Plant-pathogenic fungi hijack their hosts by secreting effector proteins. Effectors serve to suppress plant immune responses and modulate the host metabolism to benefit the pathogen. Smut fungi are biotrophic pathogens that also parasitize important cereals, including maize 1 . Symptom development is usually restricted to the plant inflorescences. Ustilago maydis is an exception in its ability to cause tumours in both inflorescences and leaves of maize, and in inducing anthocyanin biosynthesis through the secreted Tin2 effector 2,3 . How the unique lifestyle of U. maydis has evolved remains to be elucidated. Here we show that Tin2 in U. maydis has been neofunctionalized. We functionally compared Tin2 effectors of U. maydis and the related smut Sporisorium reilianum, which results in symptoms only in the inflorescences of maize and fails to induce anthocyanin. We show that Tin2 effectors from both fungi target distinct paralogues of a maize protein kinase, leading to stabilization and inhibition, respectively. An ancestral Tin2 effector functionally replaced the virulence function of S. reilianum Tin2 but failed to induce anthocyanin, and was unable to substitute for Tin2 in U. maydis. This shows that Tin2 in U. maydis has acquired a specialized function, probably connected to the distinct pathogenic lifestyle of this fungus.

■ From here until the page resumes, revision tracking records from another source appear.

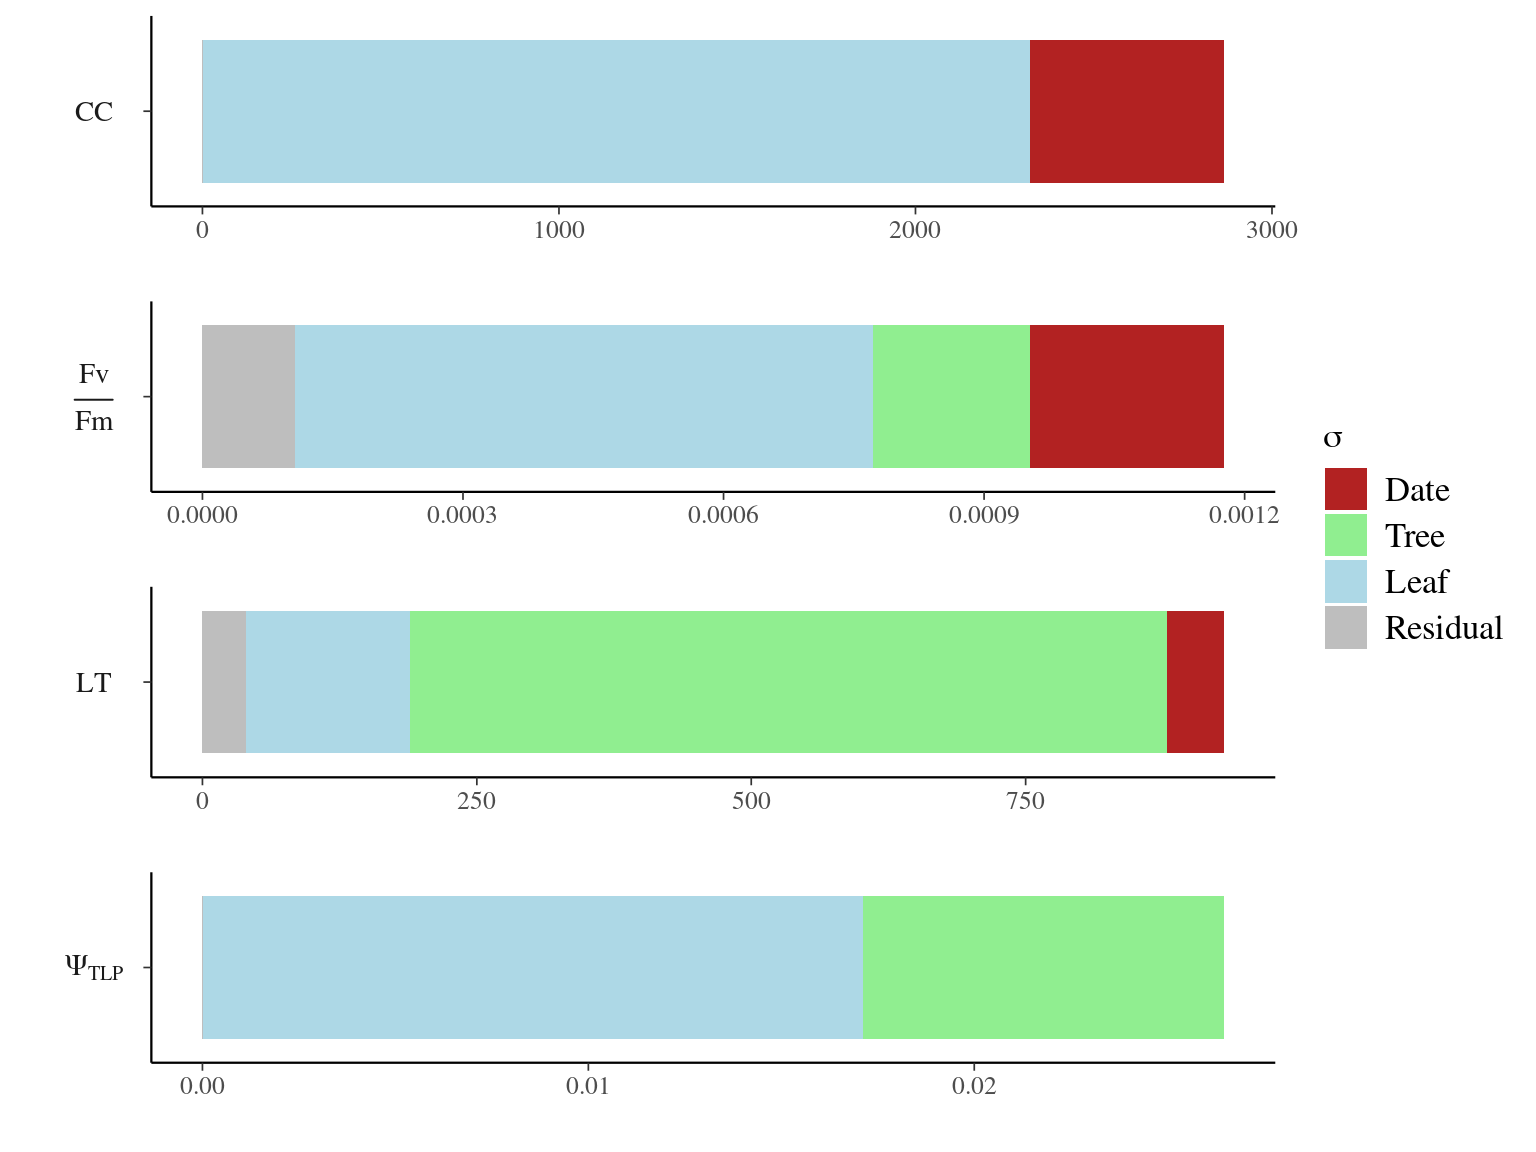
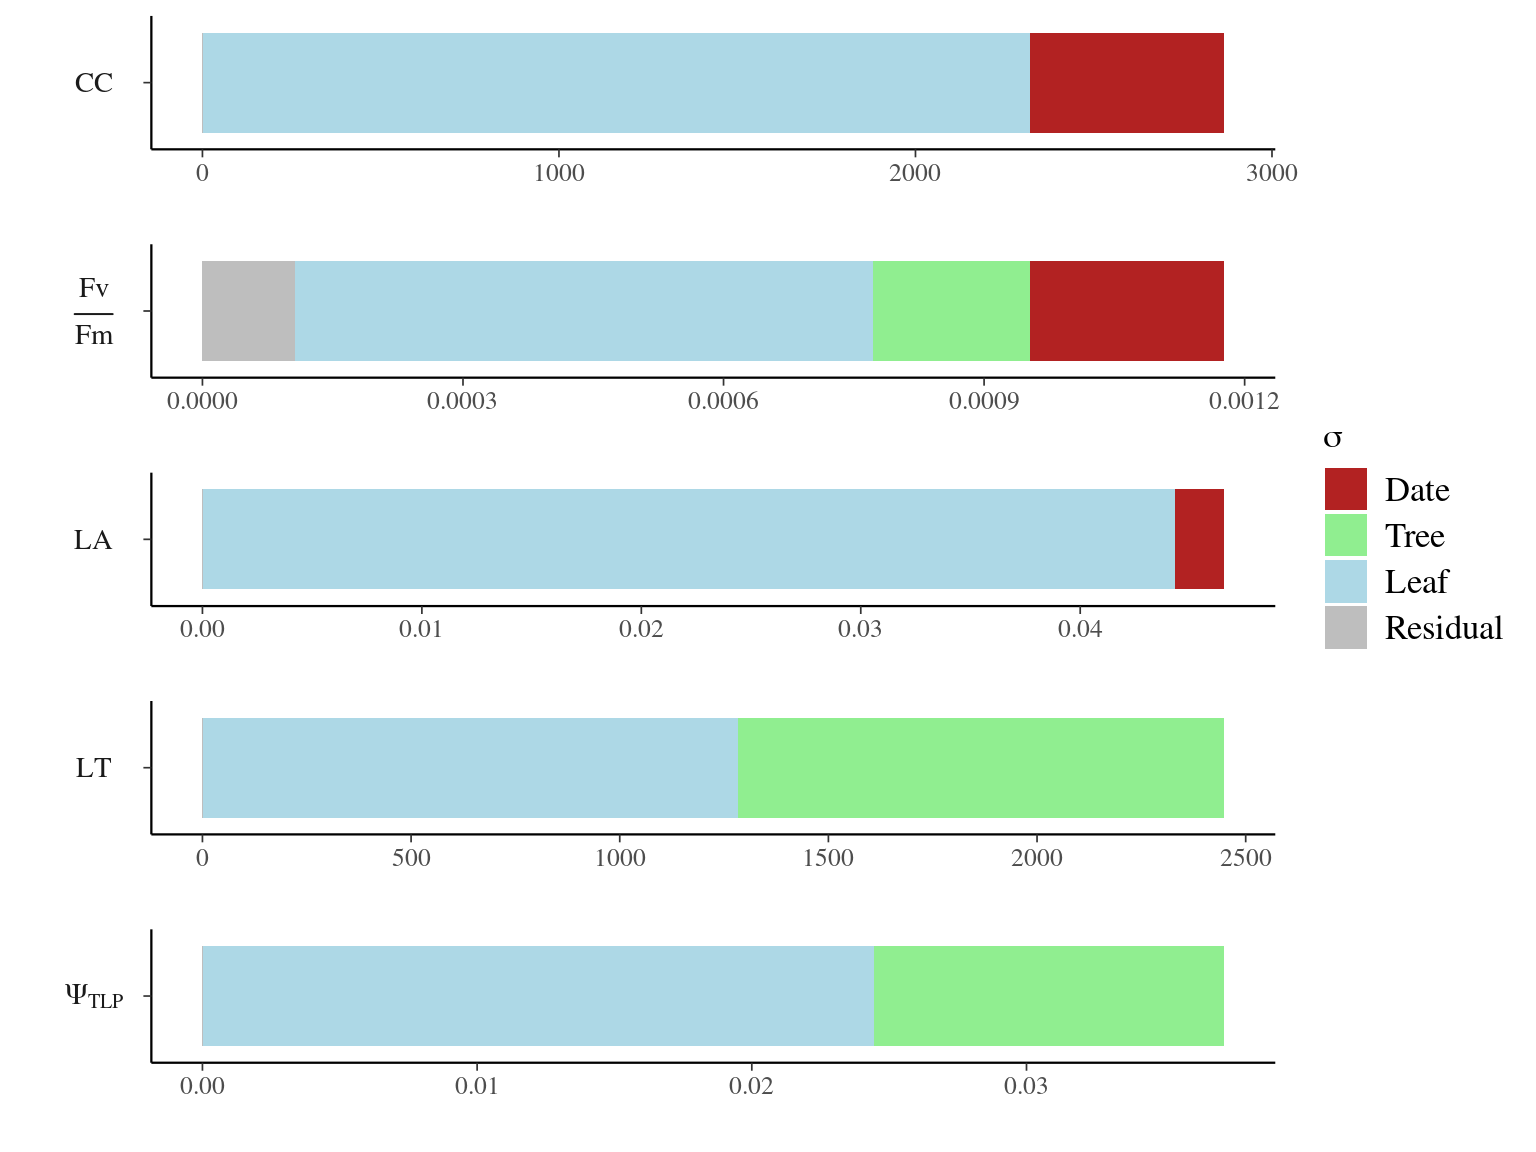
hydroITV 1.0.0.9010 * leaf var: la

diff --git a/docs/leaf-variation.html b/docs/leaf-variation.html
@@ -24,7 +24,7 @@
 <meta name="author" content="Sylvain Schmitt" />
 
 
-<meta name="date" content="2021-09-06" />
+<meta name="date" content="2021-09-08" />
 
   <meta name="viewport" content="width=device-width, initial-scale=1" />
   <meta name="apple-mobile-web-app-capable" content="yes" />
@@ -236,6 +236,18 @@ Figure 5.2: Traits distributions when testing for leaf variation.
 Figure 5.3: Traits variances when testing for leaf variation.
 </p>
 </div>
+<div class="sourceCode" id="cb4"><pre class="sourceCode r"><code class="sourceCode r"><span id="cb4-1"><a href="leaf-variation.html#cb4-1"></a>la &lt;-<span class="st"> </span><span class="kw">read_tsv</span>(<span class="st">&quot;data/traits/leaf/leaf_20210831_LA_ss.tsv&quot;</span>)<span class="op">%&gt;%</span><span class="st"> </span></span>
+<span id="cb4-2"><a href="leaf-variation.html#cb4-2"></a><span class="st">  </span><span class="kw">separate</span>(Label, <span class="kw">paste0</span>(<span class="st">&quot;X&quot;</span>, <span class="dv">1</span><span class="op">:</span><span class="dv">10</span>), <span class="dt">convert =</span> T) <span class="op">%&gt;%</span><span class="st"> </span></span>
+<span id="cb4-3"><a href="leaf-variation.html#cb4-3"></a><span class="st">  </span>dplyr<span class="op">::</span><span class="kw">rename</span>(<span class="dt">Plot =</span> X5, <span class="dt">SubPlot =</span> X6, <span class="dt">TreeFieldNum =</span> X7, <span class="dt">Sample =</span> X10) <span class="op">%&gt;%</span><span class="st"> </span></span>
+<span id="cb4-4"><a href="leaf-variation.html#cb4-4"></a><span class="st">  </span>dplyr<span class="op">::</span><span class="kw">select</span>(Plot, SubPlot, TreeFieldNum, Sample, Area) <span class="op">%&gt;%</span><span class="st"> </span></span>
+<span id="cb4-5"><a href="leaf-variation.html#cb4-5"></a><span class="st">  </span><span class="kw">mutate</span>(<span class="dt">Plot =</span> <span class="kw">as.numeric</span>(<span class="kw">gsub</span>(<span class="st">&quot;P&quot;</span>, <span class="st">&quot;&quot;</span>, Plot)), <span class="dt">SubPlot =</span> <span class="kw">as.numeric</span>(<span class="kw">gsub</span>(<span class="st">&quot;C&quot;</span>, <span class="st">&quot;&quot;</span>, SubPlot))) <span class="op">%&gt;%</span><span class="st"> </span></span>
+<span id="cb4-6"><a href="leaf-variation.html#cb4-6"></a><span class="st">  </span><span class="kw">group_by</span>(Plot, SubPlot, TreeFieldNum, Sample) <span class="op">%&gt;%</span><span class="st"> </span></span>
+<span id="cb4-7"><a href="leaf-variation.html#cb4-7"></a><span class="st">  </span><span class="kw">mutate</span>(<span class="dt">Leaf =</span> <span class="kw">c</span>(<span class="dv">3</span>,<span class="dv">2</span>,<span class="dv">1</span>))</span>
+<span id="cb4-8"><a href="leaf-variation.html#cb4-8"></a>googlesheets4<span class="op">::</span><span class="kw">read_sheet</span>(<span class="st">&quot;https://docs.google.com/spreadsheets/d/19eULgGa02RS6hwn2ngeEu4akF2YdaQGHS5xSac2hIYI/edit?usp=sharing&quot;</span>,</span>
+<span id="cb4-9"><a href="leaf-variation.html#cb4-9"></a>                                  <span class="st">&quot;leaf_soft&quot;</span>) <span class="op">%&gt;%</span><span class="st"> </span></span>
+<span id="cb4-10"><a href="leaf-variation.html#cb4-10"></a><span class="st">  </span>dplyr<span class="op">::</span><span class="kw">select</span>(Plot, SubPlot, TreeFieldNum, Sample, Leaf) <span class="op">%&gt;%</span><span class="st"> </span></span>
+<span id="cb4-11"><a href="leaf-variation.html#cb4-11"></a><span class="st">  </span><span class="kw">left_join</span>(la) <span class="op">%&gt;%</span><span class="st"> </span></span>
+<span id="cb4-12"><a href="leaf-variation.html#cb4-12"></a><span class="st">  </span><span class="kw">write_tsv</span>(<span class="st">&quot;data/traits/leaf/leaf_20210831_LAcor_ss.tsv&quot;</span>)</span></code></pre></div>
 
 </div>
 </div>

diff --git a/docs/index.html b/docs/index.html
@@ -24,7 +24,7 @@
 <meta name="author" content="Sylvain Schmitt" />
 
 
-<meta name="date" content="2021-09-06" />
+<meta name="date" content="2021-09-08" />
 
   <meta name="viewport" content="width=device-width, initial-scale=1" />
   <meta name="apple-mobile-web-app-capable" content="yes" />
@@ -209,7 +209,7 @@ This book is in <b><a href="open.html#open">Open Review</a></b>. I want your fee
 <h1 class="title">hydroITV</h1>
 <h2 class="subtitle"><em>Hydraulic trait inter- versus intra-specific local variability.</em></h2>
 <p class="author"><em>Sylvain Schmitt</em></p>
-<p class="date"><em>2021-09-06</em></p>
+<p class="date"><em>2021-09-08</em></p>
 </div>
 <div id="preface" class="section level1 unnumbered">
 <h1>Preface</h1>

diff --git a/docs/a-not-on-balance-sampling.html b/docs/a-not-on-balance-sampling.html
@@ -24,7 +24,7 @@
 <meta name="author" content="Sylvain Schmitt" />
 
 
-<meta name="date" content="2021-09-06" />
+<meta name="date" content="2021-09-08" />
 
   <meta name="viewport" content="width=device-width, initial-scale=1" />
   <meta name="apple-mobile-web-app-capable" content="yes" />

diff --git a/docs/environment-ontogeny.html b/docs/environment-ontogeny.html
@@ -24,7 +24,7 @@
 <meta name="author" content="Sylvain Schmitt" />
 
 
-<meta name="date" content="2021-09-06" />
+<meta name="date" content="2021-09-08" />
 
   <meta name="viewport" content="width=device-width, initial-scale=1" />
   <meta name="apple-mobile-web-app-capable" content="yes" />

diff --git a/docs/individuals.html b/docs/individuals.html
@@ -24,7 +24,7 @@
 <meta name="author" content="Sylvain Schmitt" />
 
 
-<meta name="date" content="2021-09-06" />
+<meta name="date" content="2021-09-08" />
 
   <meta name="viewport" content="width=device-width, initial-scale=1" />
   <meta name="apple-mobile-web-app-capable" content="yes" />

diff --git a/docs/introduction.html b/docs/introduction.html
@@ -24,7 +24,7 @@
 <meta name="author" content="Sylvain Schmitt" />
 
 
-<meta name="date" content="2021-09-06" />
+<meta name="date" content="2021-09-08" />
 
   <meta name="viewport" content="width=device-width, initial-scale=1" />
   <meta name="apple-mobile-web-app-capable" content="yes" />

diff --git a/docs/literature.html b/docs/literature.html
@@ -24,7 +24,7 @@
 <meta name="author" content="Sylvain Schmitt" />
 
 
-<meta name="date" content="2021-09-06" />
+<meta name="date" content="2021-09-08" />
 
   <meta name="viewport" content="width=device-width, initial-scale=1" />
   <meta name="apple-mobile-web-app-capable" content="yes" />

diff --git a/docs/measurement-error.html b/docs/measurement-error.html
@@ -24,7 +24,7 @@
 <meta name="author" content="Sylvain Schmitt" />
 
 
-<meta name="date" content="2021-09-06" />
+<meta name="date" content="2021-09-08" />
 
   <meta name="viewport" content="width=device-width, initial-scale=1" />
   <meta name="apple-mobile-web-app-capable" content="yes" />

diff --git a/docs/models.html b/docs/models.html
@@ -24,7 +24,7 @@
 <meta name="author" content="Sylvain Schmitt" />
 
 
-<meta name="date" content="2021-09-06" />
+<meta name="date" content="2021-09-08" />
 
   <meta name="viewport" content="width=device-width, initial-scale=1" />
   <meta name="apple-mobile-web-app-capable" content="yes" />

diff --git a/docs/references.html b/docs/references.html
@@ -24,7 +24,7 @@
 <meta name="author" content="Sylvain Schmitt" />
 
 
-<meta name="date" content="2021-09-06" />
+<meta name="date" content="2021-09-08" />
 
   <meta name="viewport" content="width=device-width, initial-scale=1" />
   <meta name="apple-mobile-web-app-capable" content="yes" />

diff --git a/docs/traits-covariation.html b/docs/traits-covariation.html
@@ -24,7 +24,7 @@
 <meta name="author" content="Sylvain Schmitt" />
 
 
-<meta name="date" content="2021-09-06" />
+<meta name="date" content="2021-09-08" />
 
   <meta name="viewport" content="width=device-width, initial-scale=1" />
   <meta name="apple-mobile-web-app-capable" content="yes" />

diff --git a/docs/traits.html b/docs/traits.html
@@ -24,7 +24,7 @@
 <meta name="author" content="Sylvain Schmitt" />
 
 
-<meta name="date" content="2021-09-06" />
+<meta name="date" content="2021-09-08" />
 
   <meta name="viewport" content="width=device-width, initial-scale=1" />
   <meta name="apple-mobile-web-app-capable" content="yes" />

ASJC Scopus subject areas
- Applied Microbiology and Biotechnology
- Microbiology (medical)
- Cell Biology